◆ **YOUR OBJECTIVE**
In the entries below, find every line with "size" and copy it.
● ● ● ● ●
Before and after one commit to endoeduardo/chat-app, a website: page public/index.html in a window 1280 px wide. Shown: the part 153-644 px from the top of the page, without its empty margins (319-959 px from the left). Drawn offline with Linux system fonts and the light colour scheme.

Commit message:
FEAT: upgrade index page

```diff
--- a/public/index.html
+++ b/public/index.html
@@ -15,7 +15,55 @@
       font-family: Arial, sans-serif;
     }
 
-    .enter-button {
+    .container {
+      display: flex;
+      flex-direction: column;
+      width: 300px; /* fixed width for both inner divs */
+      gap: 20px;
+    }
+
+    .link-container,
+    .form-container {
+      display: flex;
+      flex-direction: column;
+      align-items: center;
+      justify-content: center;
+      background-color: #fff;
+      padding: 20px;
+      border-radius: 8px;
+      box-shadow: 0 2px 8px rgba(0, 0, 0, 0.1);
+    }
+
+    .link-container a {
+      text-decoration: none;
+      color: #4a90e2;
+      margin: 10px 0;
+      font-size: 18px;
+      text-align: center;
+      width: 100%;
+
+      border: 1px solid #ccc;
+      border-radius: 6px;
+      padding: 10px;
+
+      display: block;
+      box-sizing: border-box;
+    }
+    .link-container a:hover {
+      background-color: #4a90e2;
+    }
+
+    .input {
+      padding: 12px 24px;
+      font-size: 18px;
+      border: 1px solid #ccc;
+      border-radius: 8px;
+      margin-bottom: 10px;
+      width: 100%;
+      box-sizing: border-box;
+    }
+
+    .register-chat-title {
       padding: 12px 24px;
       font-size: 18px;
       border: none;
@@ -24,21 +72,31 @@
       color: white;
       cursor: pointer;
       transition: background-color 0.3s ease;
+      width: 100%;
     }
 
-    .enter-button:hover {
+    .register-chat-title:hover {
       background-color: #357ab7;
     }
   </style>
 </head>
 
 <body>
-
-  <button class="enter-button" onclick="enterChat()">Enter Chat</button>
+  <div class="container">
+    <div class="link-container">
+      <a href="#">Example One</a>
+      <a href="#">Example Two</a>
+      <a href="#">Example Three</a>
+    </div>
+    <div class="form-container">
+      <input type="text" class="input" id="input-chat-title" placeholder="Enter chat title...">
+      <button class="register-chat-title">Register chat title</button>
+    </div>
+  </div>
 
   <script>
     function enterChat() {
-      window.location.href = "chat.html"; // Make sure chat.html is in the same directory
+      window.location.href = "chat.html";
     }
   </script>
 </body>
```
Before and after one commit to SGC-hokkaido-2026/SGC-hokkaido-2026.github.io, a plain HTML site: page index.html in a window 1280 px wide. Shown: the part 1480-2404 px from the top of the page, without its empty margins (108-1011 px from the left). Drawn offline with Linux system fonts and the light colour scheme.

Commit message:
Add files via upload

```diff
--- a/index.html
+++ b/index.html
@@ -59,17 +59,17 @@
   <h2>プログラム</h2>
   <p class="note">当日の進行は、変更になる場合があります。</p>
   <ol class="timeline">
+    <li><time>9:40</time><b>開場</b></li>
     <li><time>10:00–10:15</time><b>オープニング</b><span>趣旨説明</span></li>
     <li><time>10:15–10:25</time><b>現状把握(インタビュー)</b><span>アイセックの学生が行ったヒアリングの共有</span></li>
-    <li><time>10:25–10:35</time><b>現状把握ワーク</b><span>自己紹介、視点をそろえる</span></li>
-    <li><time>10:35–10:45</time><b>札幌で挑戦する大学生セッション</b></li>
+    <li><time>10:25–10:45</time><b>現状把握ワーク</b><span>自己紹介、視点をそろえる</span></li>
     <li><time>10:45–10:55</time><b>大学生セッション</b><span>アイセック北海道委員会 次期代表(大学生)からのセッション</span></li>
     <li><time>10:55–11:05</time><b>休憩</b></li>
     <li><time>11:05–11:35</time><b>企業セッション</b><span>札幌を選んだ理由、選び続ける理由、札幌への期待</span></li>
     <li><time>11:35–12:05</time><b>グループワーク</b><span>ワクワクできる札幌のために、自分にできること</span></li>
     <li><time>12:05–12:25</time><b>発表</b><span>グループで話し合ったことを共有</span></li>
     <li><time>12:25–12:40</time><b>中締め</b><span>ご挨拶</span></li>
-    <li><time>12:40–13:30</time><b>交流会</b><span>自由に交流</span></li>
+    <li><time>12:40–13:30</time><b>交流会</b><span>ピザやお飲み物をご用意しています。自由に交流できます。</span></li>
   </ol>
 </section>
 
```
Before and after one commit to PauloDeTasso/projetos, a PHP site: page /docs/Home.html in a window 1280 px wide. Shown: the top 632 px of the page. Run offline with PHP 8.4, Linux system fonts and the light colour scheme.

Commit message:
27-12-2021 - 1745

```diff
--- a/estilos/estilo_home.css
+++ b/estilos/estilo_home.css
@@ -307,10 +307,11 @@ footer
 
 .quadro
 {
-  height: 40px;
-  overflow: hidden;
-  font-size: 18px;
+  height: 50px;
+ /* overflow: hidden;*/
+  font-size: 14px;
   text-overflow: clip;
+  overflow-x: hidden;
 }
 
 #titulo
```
● ● ● ● ●
◆ **ANSWER SECTION**
+      font-size: 18px;
+      font-size: 18px;
       font-size: 18px;
-  font-size: 18px;
+  font-size: 14px;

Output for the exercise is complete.